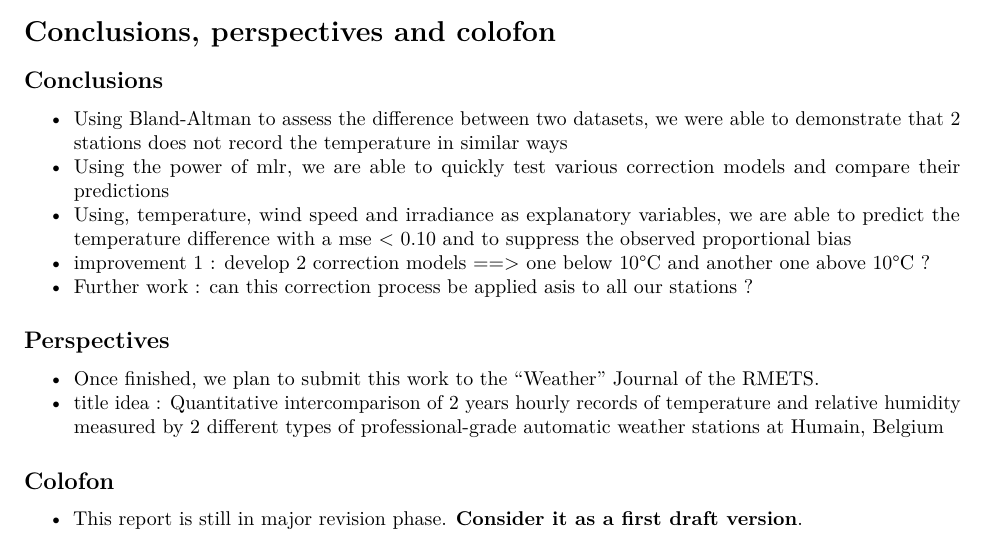
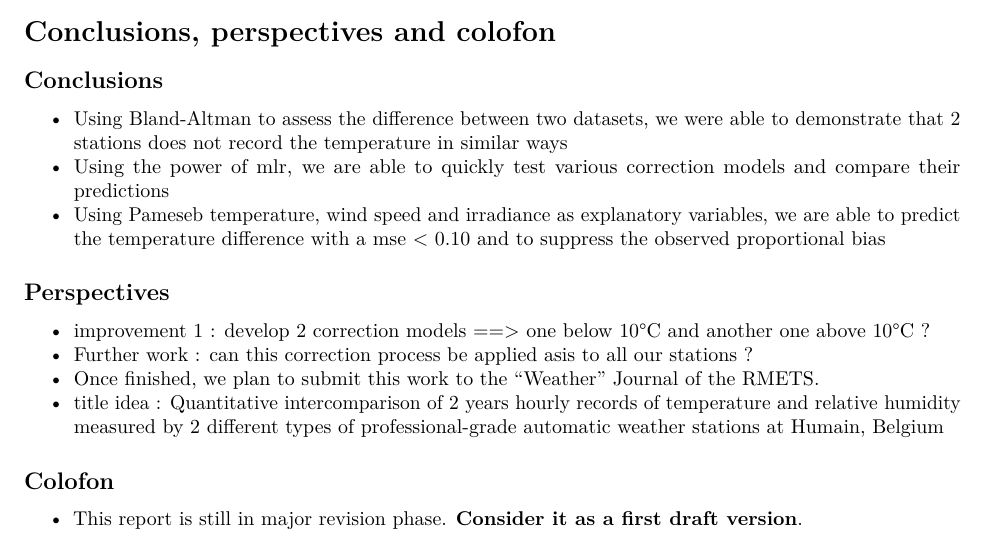
Before and after one commit to pokyah/AWS-Humain-comparison, an R Markdown document (reporting/Humain-presentation.Rmd): part of page 5 of 5, cut so that both start at the same text. Rendered offline with R 4.5, knitr and Pandoc, then LaTeX, with nearby package versions; code that draws random numbers runs with fixed seeds of ours; some code elsewhere in the file could not run offline.

Commit message:
moving perspectives from ccl

```diff
--- a/reporting/Humain-presentation.Rmd
+++ b/reporting/Humain-presentation.Rmd
@@ -290,11 +290,11 @@ rnd.ts.corr.plots.l$regr.lm$regr.all.rnd$january.ts.plot
 
 * Using Bland-Altman to assess the difference between two datasets, we were able to demonstrate that 2 stations does not record the temperature in similar ways
 * Using the power of mlr, we are able to quickly test various correction models and compare their predictions
-* Using, temperature, wind speed and irradiance as explanatory variables, we are able to predict the temperature difference with a mse < 0.10 and to suppress the observed proportional bias
+* Using Pameseb temperature, wind speed and irradiance as explanatory variables, we are able to predict the temperature difference with a mse < 0.10 and to suppress the observed proportional bias
+
+## Perspectives
 * improvement 1 : develop 2 correction models ==> one below 10°C and another one above 10°C ?
 * Further work : can this correction process be applied asis to all our stations ?
-
-## Perspectives
 * Once finished, we plan to submit this work to the ["Weather" Journal of the RMETS](http://rmets.onlinelibrary.wiley.com/hub/journal/10.1002/(ISSN)1477-8696/aims-and-scope/read-full-aims-and-scope.html).
 * title idea : Quantitative intercomparison of 2 years hourly records of temperature and relative
     humidity measured by 2 different types of professional-grade automatic weather stations
```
========================================
• Exercise brief: Could you output the listing word for word, omitting every picture?

• Response:
Before and after one commit to pokyah/AWS-Humain-comparison, an R Markdown document (reporting/Humain-presentation.Rmd): part of page 5 of 5, cut so that both start at the same text. Rendered offline with R 4.5, knitr and Pandoc, then LaTeX, with nearby package versions; code that draws random numbers runs with fixed seeds of ours; some code elsewhere in the file could not run offline.

Commit message:
moving perspectives from ccl

```diff
--- a/reporting/Humain-presentation.Rmd
+++ b/reporting/Humain-presentation.Rmd
@@ -290,11 +290,11 @@ rnd.ts.corr.plots.l$regr.lm$regr.all.rnd$january.ts.plot
 
 * Using Bland-Altman to assess the difference between two datasets, we were able to demonstrate that 2 stations does not record the temperature in similar ways
 * Using the power of mlr, we are able to quickly test various correction models and compare their predictions
-* Using, temperature, wind speed and irradiance as explanatory variables, we are able to predict the temperature difference with a mse < 0.10 and to suppress the observed proportional bias
+* Using Pameseb temperature, wind speed and irradiance as explanatory variables, we are able to predict the temperature difference with a mse < 0.10 and to suppress the observed proportional bias
+
+## Perspectives
 * improvement 1 : develop 2 correction models ==> one below 10°C and another one above 10°C ?
 * Further work : can this correction process be applied asis to all our stations ?
-
-## Perspectives
 * Once finished, we plan to submit this work to the ["Weather" Journal of the RMETS](http://rmets.onlinelibrary.wiley.com/hub/journal/10.1002/(ISSN)1477-8696/aims-and-scope/read-full-aims-and-scope.html).
 * title idea : Quantitative intercomparison of 2 years hourly records of temperature and relative
     humidity measured by 2 different types of professional-grade automatic weather stations
```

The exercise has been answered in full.